Use Your Tongue” was supposed to be tanka-prose. But I fell in pure lust with one (or 3) line-breaks, and had to write the piece as free verse. The poem below would’ve been the tanka part of it. I’m still thinking of linking the two at some point in some sort of almost tanka-prose, or in an experiment in free verse with tanka in it. Write and see, I guess…

.
Not Enough

Hands are not enough
to hold my mind, use your words,
feed me cared for verbs—
my flesh will not thrive on grunts
while my soul is fed silence.
.

– linked to the Imaginary Garden with Real Toads.

“Gaijin Geisha”, by Shelle Kennedy

Use Your Tongue

My eyes and hips, and that spot over my heart (the one you kiss to make me moan all my wants) understand body language. The rest of me needs
more.

Speak to me.

If you don’t remember to use your tongue, you will lose my heart…

…without heart, you
can’t have me.

Speak to me.

.
– for Hedgewitch’s Friday 55 and Poets United.

Need Not Love Weird, Just Me

my Piano Man (showing the photo of a bottle): “Do you approve?”

me (squealing like a delighted maniac): “I want that bottle!”

my Piano Man: “Dead Guy Ale.”

me (half-choking on exclamation marks): “I want it!!!”

A few hours later, my Piano Man came home with two empty bottles of Dead Guy Ale for me to moon over. One of said bottles now resides next to my typewriter. I can glance at it while I’m writing. Every time I look at the skeleton, I grin… remembering the silly exchange that made it mine, basking in the bliss of having a love who knows exactly how to love me.

My sweet Piano Man is not a lover of creepy things (aside from me, that is). But our home is full of what many would probably think of as rather weird—bones, thorns, ashes that used to be alive, enough skulls to make you wonder if “skull fetish” shouldn’t be a thing, hammers, axes, random sticks… and my Piano Man never makes them feel unwelcome.

Some time ago, while I assisted in a Coming of Age dance ritual, the crone leading it (waves at Yudelis), said, “May your weird find a weird to love and be loved by”. I remember thinking, That’s freaking brilliant.

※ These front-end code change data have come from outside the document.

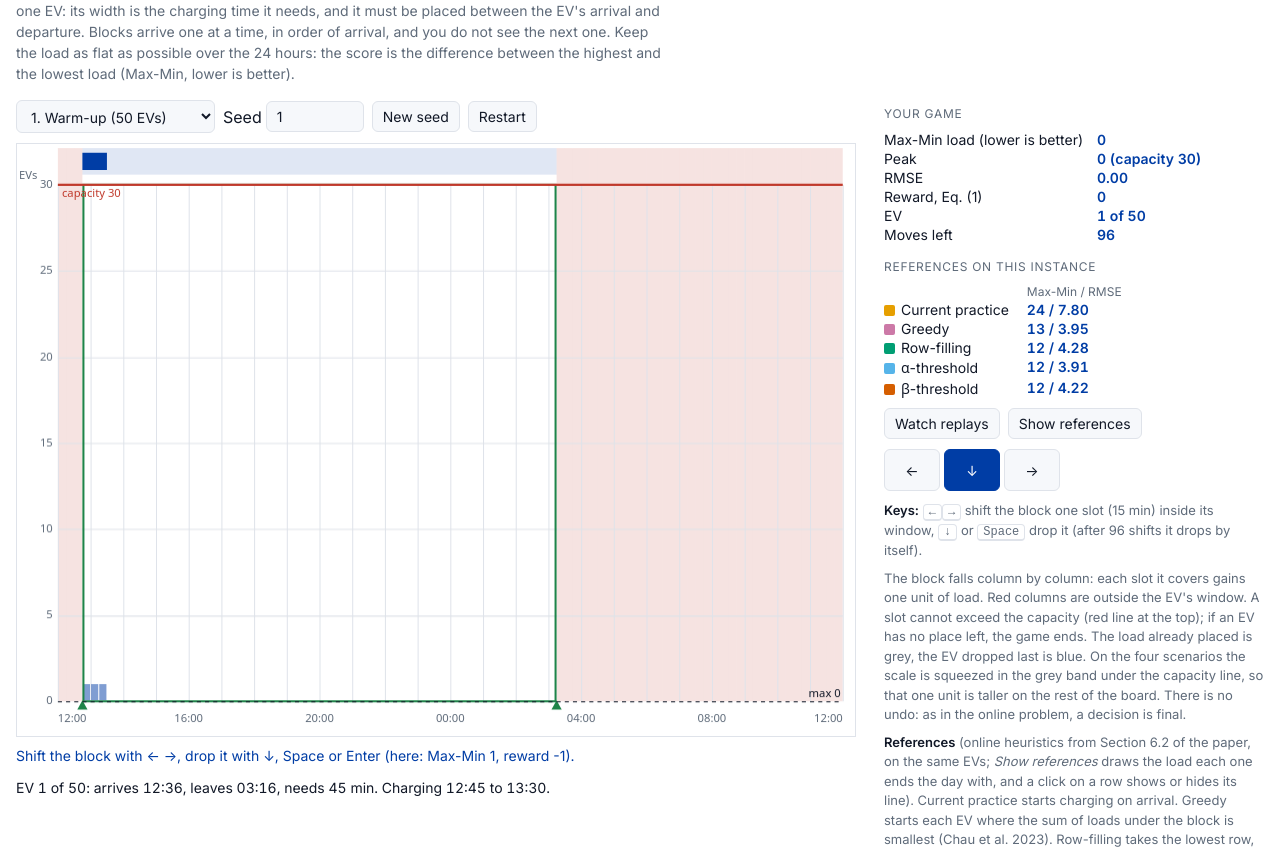
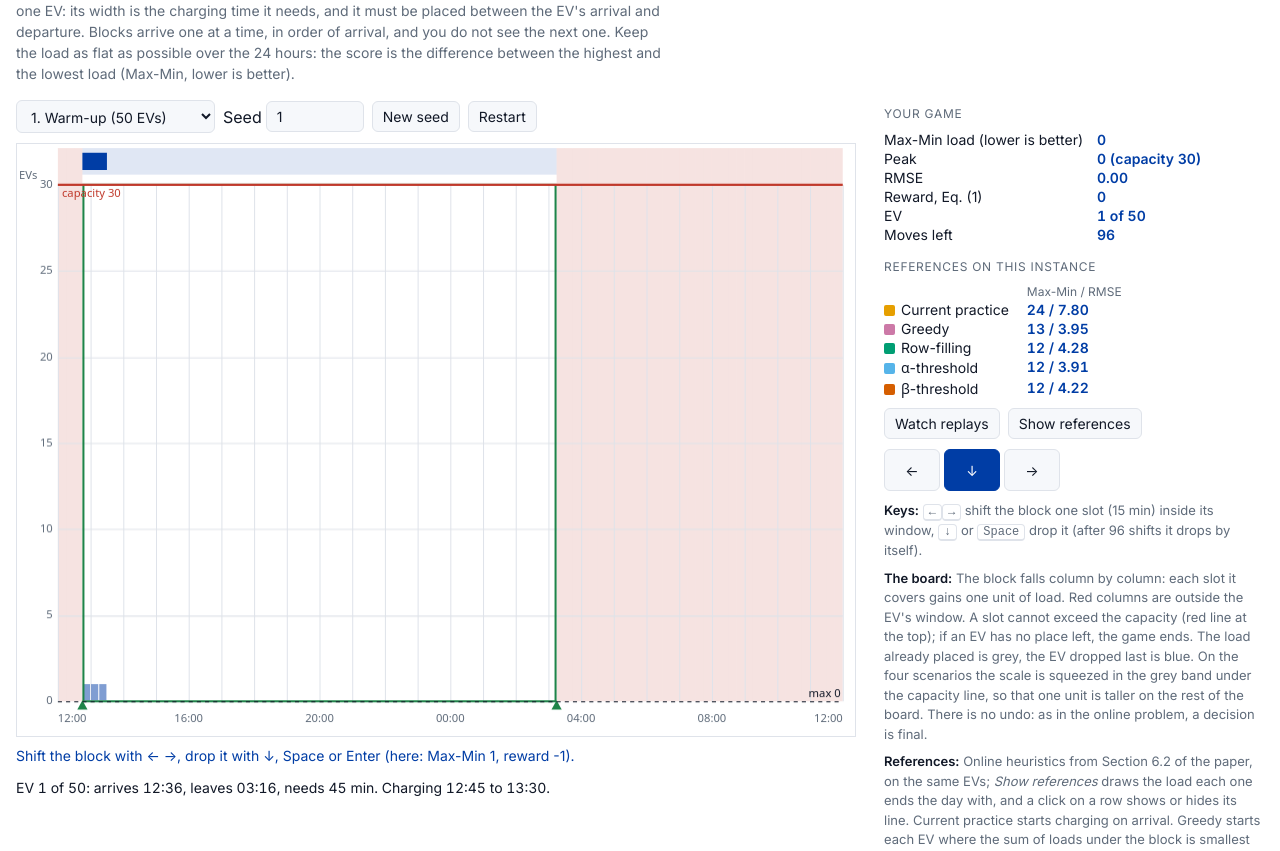
Before and after one commit to martincousi/press-start-to-charge, a plain HTML site: page index.html in a window 1280 px wide. Shown: the part 98-949 px from the top of the page. Drawn offline with Linux system fonts and the light colour scheme.

Commit message:
Help in three paragraphs in every game: Keys, The board, References
Co-Authored-By: Claude Opus 5.5 <noreply@anthropic.com>
Claude-Session: https://claude.ai/code/session_01XfZrfbZxwZuo4pdeQ6fxsf

```diff
--- a/index.html
+++ b/index.html
@@ -144,13 +144,13 @@
     <div class="help">
       <p><b>Keys:</b> <kbd>&larr;</kbd><kbd>&rarr;</kbd> shift the block one slot (15 min) inside its window,
          <kbd>&darr;</kbd> or <kbd>Space</kbd> drop it (after 96 shifts it drops by itself).</p>
-      <p>The block falls column by column: each slot it covers gains one unit of load. Red columns are outside the EV's
+      <p><b>The board:</b> The block falls column by column: each slot it covers gains one unit of load. Red columns are outside the EV's
          window. A slot cannot exceed the capacity (red line at the top); if an EV has no place left, the game ends.
          The load already placed is grey, the EV dropped last is blue. On the four scenarios the scale is squeezed in
          the grey band under the capacity line, so that one unit is taller on the rest of the board. There is no undo:
          as in the online problem, a decision is final.</p>
-      <p><b>References</b> (online heuristics from Section 6.2 of the paper, on the same EVs; <i>Show references</i>
-         draws the load each one ends the day with, and a click on a row shows or hides its line).
+      <p><b>References:</b> Online heuristics from Section 6.2 of the paper, on the same EVs; <i>Show references</i>
+         draws the load each one ends the day with, and a click on a row shows or hides its line.
          Current practice starts charging on arrival.
          Greedy starts each EV where the sum of loads under the block is smallest (Chau et al. 2023).
          Row-filling takes the lowest row, then the leftmost start, where the block fits (Zhang et al. 2019).
```
Also changed, not shown: test/ui_smoke.js (+1 -1 lines).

Years later, after I have lived and love and loved and loved… I believe in those wise words more than ever: the success of a relationship doesn’t depend on how similar or different those involved are from each other, but on how well they can love one another while remaining who they are (or, perhaps, while growing together into what they want to be).

he honors my heart
with treasures stripped of all meat,
thoughts of weird be damned